Cleaning Service

Sandstone Absorbent Coasters $6.99 Coffee Mug $5.99

Let me help with your

cleaning needs!

Holiday Cleaning After Construction Cleaning Residential & Commercial Licensed & Bonded

504-232-5554 504-831-0606

Hand towels $5.99 Slate with easel $29.99


1513 Metairie Rd. • 835-6099 Metairie Shopping Center MJSMETAIRIE



Locally owned & serving the New Orleans area for over 25 years

Shirt 3/4 sleeve $20.99

G A M B I T > B E S T O F N E WO R L E A N S . C O M > F E B R UA R Y 1 3 -1 9 > 2 0 1 8

All real estate advertised herein is subject to the Federal Fair Housing Act and the Louisiana Open Housing Act, which makes it illegal to advertise any preference, limitation or discrimination because of race, color, religion, sex, handicap, NOTICE: familial status, or national origin, or intention to make any such preference, limitation or discrimination. We will not knowingly accept any advertising for real estate which is in violation of the law. For more information, call the Louisiana Attorney General’s Office at 1-800-273-5718.

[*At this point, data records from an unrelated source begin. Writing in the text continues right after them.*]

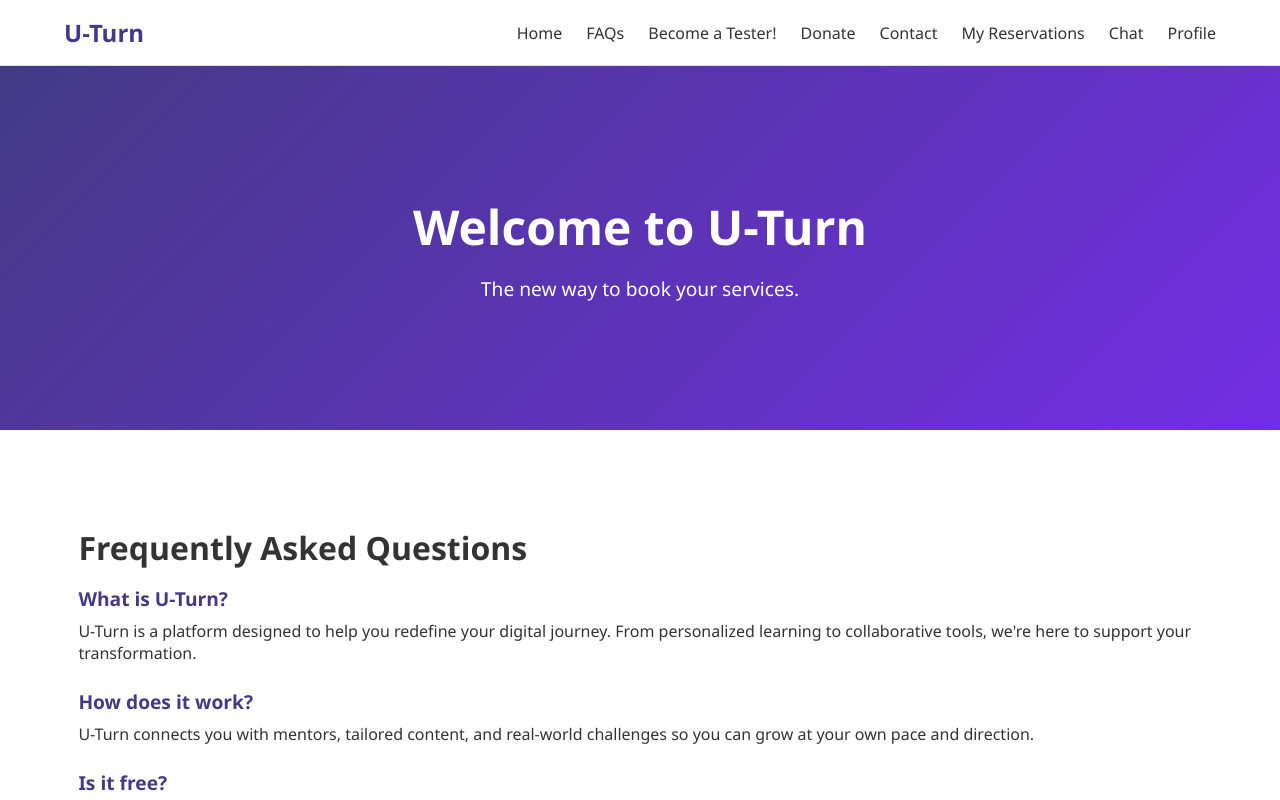
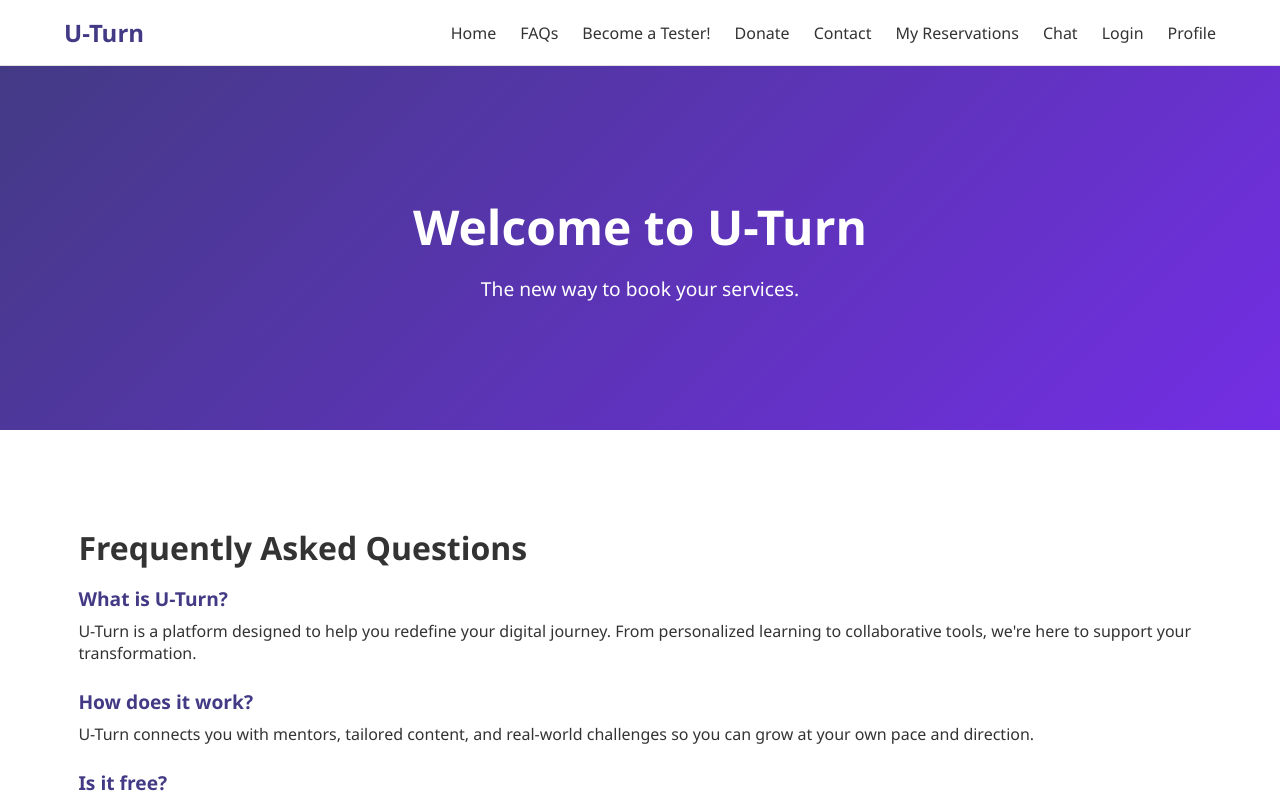
Before and after one commit to ZenelXO/UrTurn, a website: page index.html in a window 1280 px wide. Shown: the top 800 px of the page. Drawn offline with Linux system fonts and the light colour scheme.

Commit message:
Last thing linked

```diff
--- a/index.html
+++ b/index.html
@@ -19,6 +19,7 @@
         <li><a href="#contacto">Contact</a></li>
         <li><a href="frontend/src/reservas/reservas.html">My Reservations</a></li>
         <li><a href="frontend/src/chat/chat.html">Chat</a></li>
+        <li><a href="frontend/src/auth/login/login.html">Login</a></li>
         <li><a href="#Profile">Profile</a></li>
       </ul>
     </nav>
```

Gambit New Orleans, February 13, 2018  

New Orleans news and entertainment

Gambit New Orleans, February 13, 2018  

New Orleans news and entertainment